Going through the data below, find how many lines include the word "class", and reply with that number alone.

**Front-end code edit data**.
- Opening Delimiter -

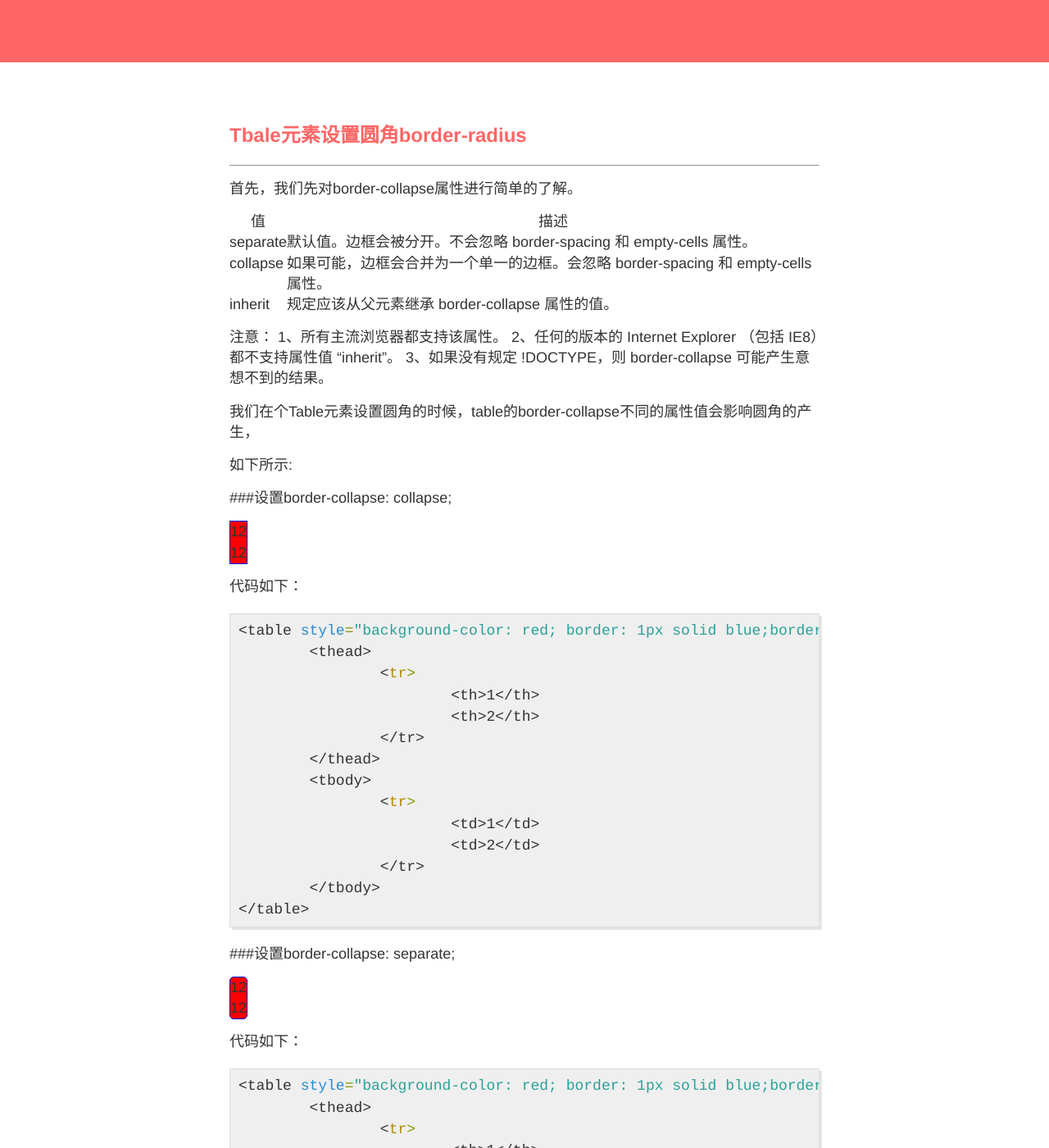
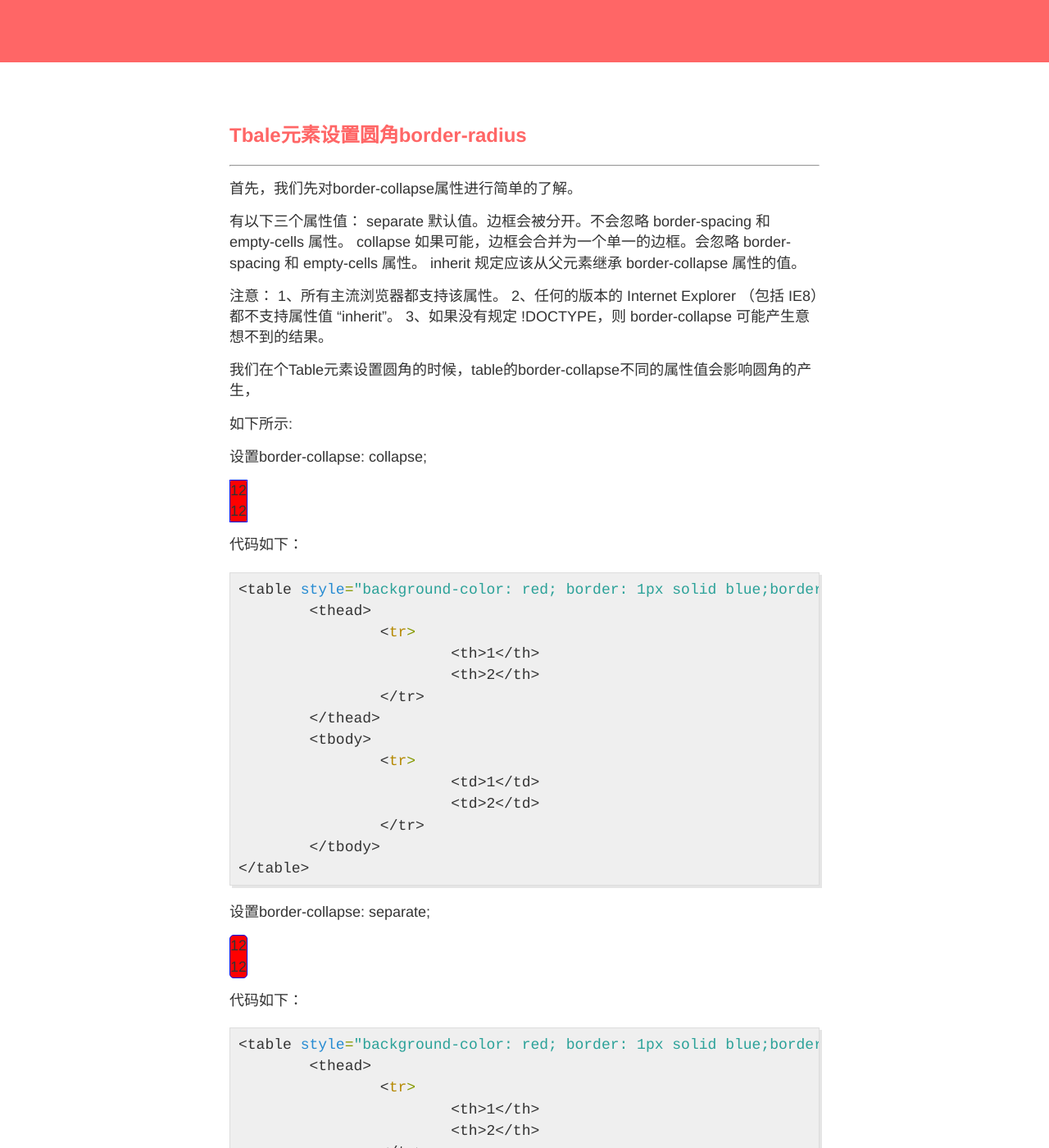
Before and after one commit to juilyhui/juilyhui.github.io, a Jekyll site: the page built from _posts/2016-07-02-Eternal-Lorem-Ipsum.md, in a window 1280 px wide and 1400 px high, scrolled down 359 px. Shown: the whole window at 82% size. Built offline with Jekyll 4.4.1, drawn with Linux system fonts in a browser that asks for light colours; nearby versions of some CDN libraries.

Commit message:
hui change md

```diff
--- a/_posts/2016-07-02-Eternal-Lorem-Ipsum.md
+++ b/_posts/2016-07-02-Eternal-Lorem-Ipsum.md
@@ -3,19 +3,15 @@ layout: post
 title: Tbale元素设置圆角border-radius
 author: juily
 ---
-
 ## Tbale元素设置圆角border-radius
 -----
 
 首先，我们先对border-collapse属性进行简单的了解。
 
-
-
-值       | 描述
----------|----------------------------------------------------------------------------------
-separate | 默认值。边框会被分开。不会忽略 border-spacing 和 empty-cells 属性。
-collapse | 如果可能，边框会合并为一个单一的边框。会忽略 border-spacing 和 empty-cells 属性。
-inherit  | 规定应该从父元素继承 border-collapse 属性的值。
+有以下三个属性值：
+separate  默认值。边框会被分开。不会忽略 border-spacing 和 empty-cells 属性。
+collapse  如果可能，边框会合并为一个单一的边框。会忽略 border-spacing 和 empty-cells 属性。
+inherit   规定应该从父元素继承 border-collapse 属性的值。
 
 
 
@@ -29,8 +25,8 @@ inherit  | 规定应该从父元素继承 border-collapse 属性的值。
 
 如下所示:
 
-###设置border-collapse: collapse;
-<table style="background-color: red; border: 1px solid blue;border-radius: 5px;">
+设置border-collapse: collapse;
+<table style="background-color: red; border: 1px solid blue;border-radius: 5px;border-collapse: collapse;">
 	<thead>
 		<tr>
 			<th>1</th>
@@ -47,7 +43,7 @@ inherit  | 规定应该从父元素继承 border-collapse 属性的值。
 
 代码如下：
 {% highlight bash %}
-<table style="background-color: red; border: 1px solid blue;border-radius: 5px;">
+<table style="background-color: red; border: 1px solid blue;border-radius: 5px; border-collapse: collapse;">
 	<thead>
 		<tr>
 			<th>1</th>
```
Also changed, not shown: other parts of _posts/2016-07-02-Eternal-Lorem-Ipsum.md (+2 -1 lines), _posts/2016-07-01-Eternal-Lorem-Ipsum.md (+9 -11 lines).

- Closing Delimiter -
- Opening Delimiter -

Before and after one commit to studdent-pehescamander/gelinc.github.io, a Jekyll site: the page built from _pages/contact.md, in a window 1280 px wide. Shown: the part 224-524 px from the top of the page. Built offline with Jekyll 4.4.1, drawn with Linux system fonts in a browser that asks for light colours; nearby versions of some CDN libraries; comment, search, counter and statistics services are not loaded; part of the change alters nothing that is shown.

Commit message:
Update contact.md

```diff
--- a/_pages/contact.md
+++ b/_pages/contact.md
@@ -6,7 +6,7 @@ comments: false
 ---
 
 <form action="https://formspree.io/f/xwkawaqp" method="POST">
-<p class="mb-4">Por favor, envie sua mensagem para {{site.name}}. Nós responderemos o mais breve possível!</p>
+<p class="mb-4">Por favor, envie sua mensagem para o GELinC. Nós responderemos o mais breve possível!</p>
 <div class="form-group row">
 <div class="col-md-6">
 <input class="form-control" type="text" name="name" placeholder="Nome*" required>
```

- Closing Delimiter -

**Your solution**. 5